June 28, 2015 - 13th Sunday in Ordinary Time, Year B
Saint Martin de Tours Catholic Church
Jairus and the woman couldn't be any more different. Jairus is an esteemed synagogue official. The woman is a nameless member of the crowd.
Jairus is wealthy and influential, accustomed to having others beg him for favors.The woman, on the other hand, has spent all of her savings on doctors who have only made her condition worse.
The man is ritually pure. The woman is ritually impure. She should not be approaching Jesus. She should not be touching Jesus.
Those who are ritually unclean are like lepers and are isolated from others.
While Jairus is ritually pure, he is a very public figure who also should probably not be throwing himself at Jesus's feet.
These two folks are from very different walks of life. But somehow they both understand the need to approach Jesus, whatever the cost.
The fact that Jairus comes and throws himself at Jesus' feet shows that he's just as desperate as the hemorrhaging woman.
Jairus' friends are an obstacle to Jesus. Don’t bother the teacher any longer. You are making a fool of yourself. Come home. The child is dead.
The crowd also proves to be an obstacle for the woman. And so, let me suggest to you that there are many forces at work in our modern world that act as obstacles, attempting to keep us from Jesus.

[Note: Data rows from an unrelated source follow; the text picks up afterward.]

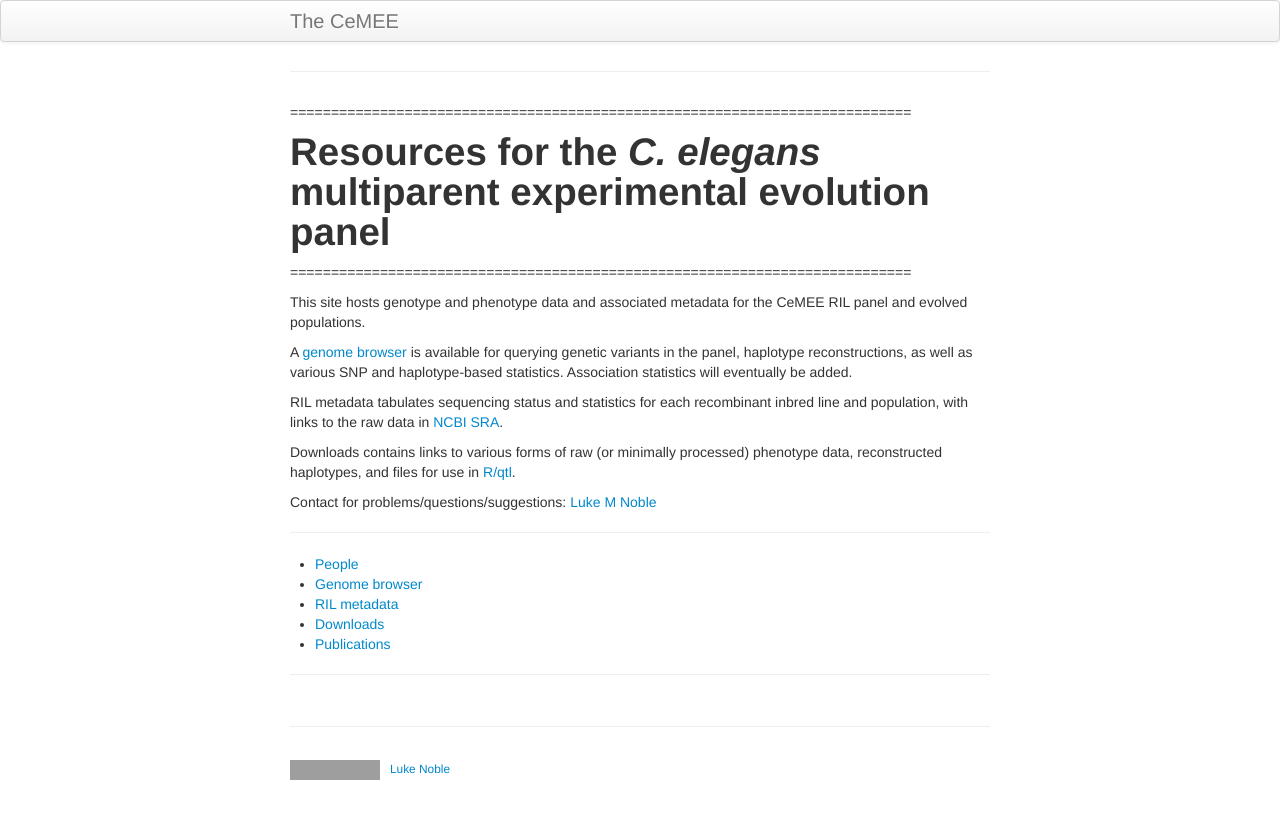
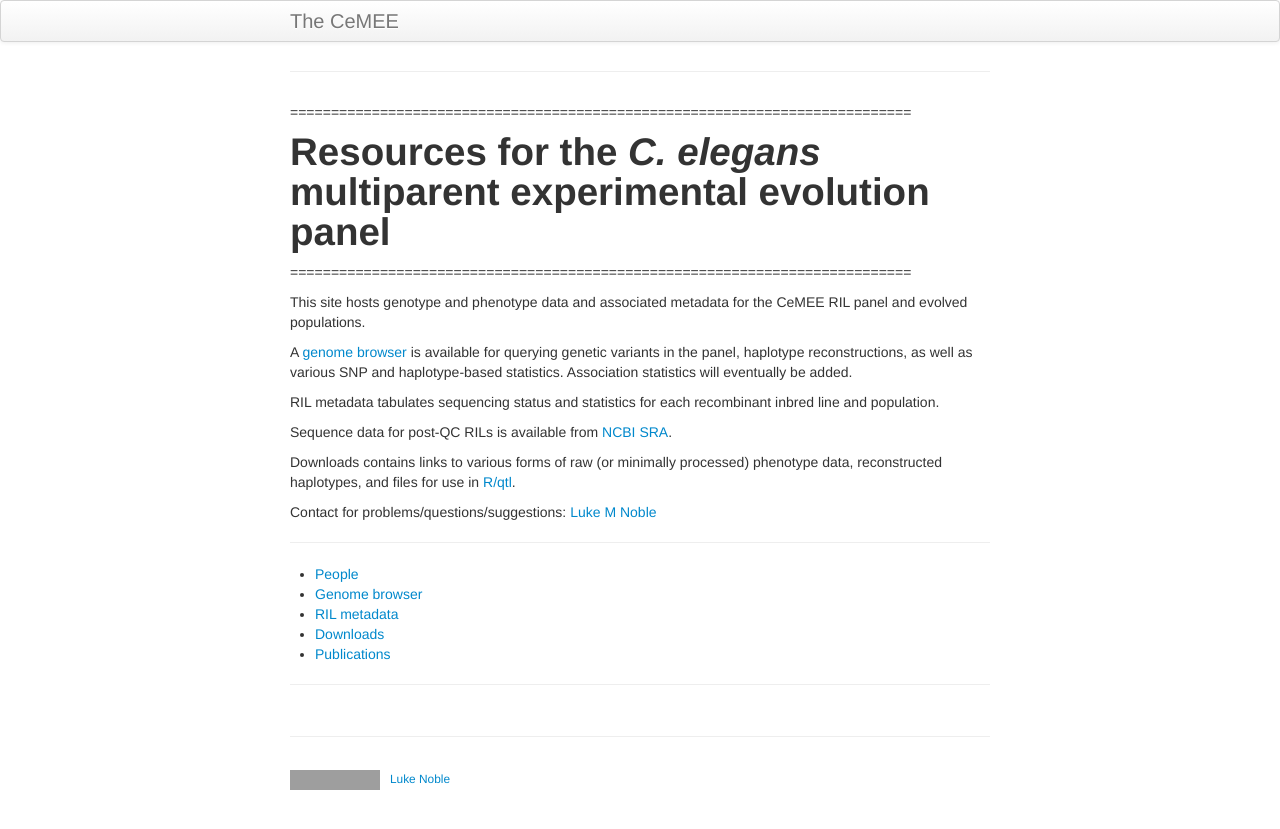
Before and after one commit to lukemn/cemee, a Jekyll site: the page built from index.md, in a window 1280 px wide. Shown: the top 829 px of the page. Built offline with Jekyll 4.4.1, drawn with Linux system fonts in a browser that asks for light colours; our own code applies the rules of GitHub Pages for plain Markdown files; grey boxes are pictures that could not be loaded.

Commit message:
SRA update

```diff
--- a/index.md
+++ b/index.md
@@ -6,7 +6,9 @@ This site hosts genotype and phenotype data and associated metadata for the CeME
 
 A [genome browser](https://lukemn.github.io/cemee_jbrowse) is available for querying genetic variants in the panel, haplotype reconstructions, as well as various SNP and haplotype-based statistics. Association statistics will eventually be added.
 
-RIL metadata tabulates sequencing status and statistics for each recombinant inbred line and population, with links to the raw data in [NCBI SRA](https://www.ncbi.nlm.nih.gov/sra).
+RIL metadata tabulates sequencing status and statistics for each recombinant inbred line and population.
+
+Sequence data for post-QC RILs is available from [NCBI SRA](https://www.ncbi.nlm.nih.gov/bioproject/PRJNA557613/).
 
 Downloads contains links to various forms of raw (or minimally processed) phenotype data, reconstructed haplotypes, and files for use in [R/qtl](http://www.rqtl.org/).
 
```
Also changed, not shown: 1 other file.
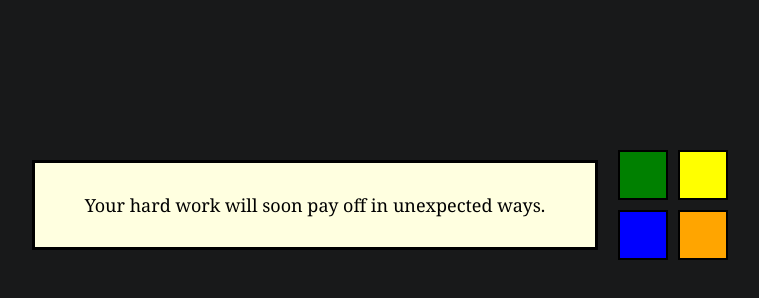
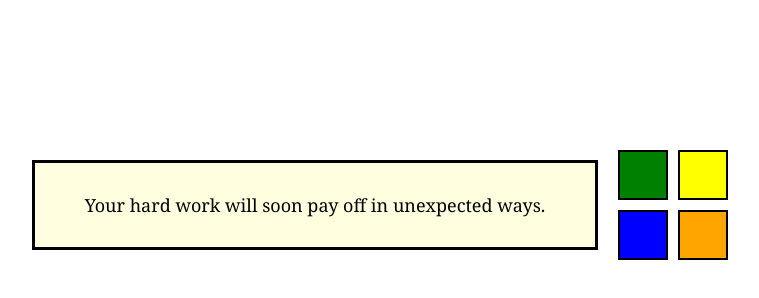
Before and after one commit to siffyyrox-x/Fortune-Teller, a plain HTML site: page index.html in a window 1280 px wide. Shown: the whole page, without its empty margins (255-1014 px from the left). Drawn offline with Linux system fonts and the light colour scheme.

Commit message:
Update style.css

```diff
--- a/style.css
+++ b/style.css
@@ -3,7 +3,7 @@ body {
     margin: 0;
     padding: 0;
     font-family: Arial, sans-serif;
-    background-color: #18191A;
+    background-color: white;
 }
 
 
```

Jesus restores life to the woman. Jesus restores life to Jairus' daughter and, through through this healing of the child, Jesus restores life to Jairus himself.
Maybe there are some in our midst who can relate to the woman, chronically ill, never well, just less sick. Savings and resources exhausted, financially and emotionally drained.
Seek Jesus with all your heart and all your soul and all your remaining strength and, when you find him, throw yourself at his feet and grab the hem of his cloak.
Maybe there are some parents in our midst who are like Jairus. Maybe there is a sick child who desperately needs healing. Or maybe the child is an adult who has gone astray.
Seek Jesus with all your heart and all your soul and all your strength, and whenever you find him throw yourself at his feet and beg for your loved one.
Maybe there are some among us who can identify neither with the woman nor the official. We fall somewhere in between.
But I daresay each and everyone of us has some spot of sickness or disease that makes us impure, unclean.
We too desperately need to seek Jesus for healing. And when we find him, we need to throw ourselves at his feet and beg for mercy and forgiveness and healing and strength.
The poor unnamed woman, who sought the Lord, found healing. Jairus, the wealthy and influential synagogue official, who sought the Lord, found healing for his daughter. And in finding healing for his daughter, he found healing for himself.
If the gospel writer wanted to include us in the story, what exactly would he have to say about us?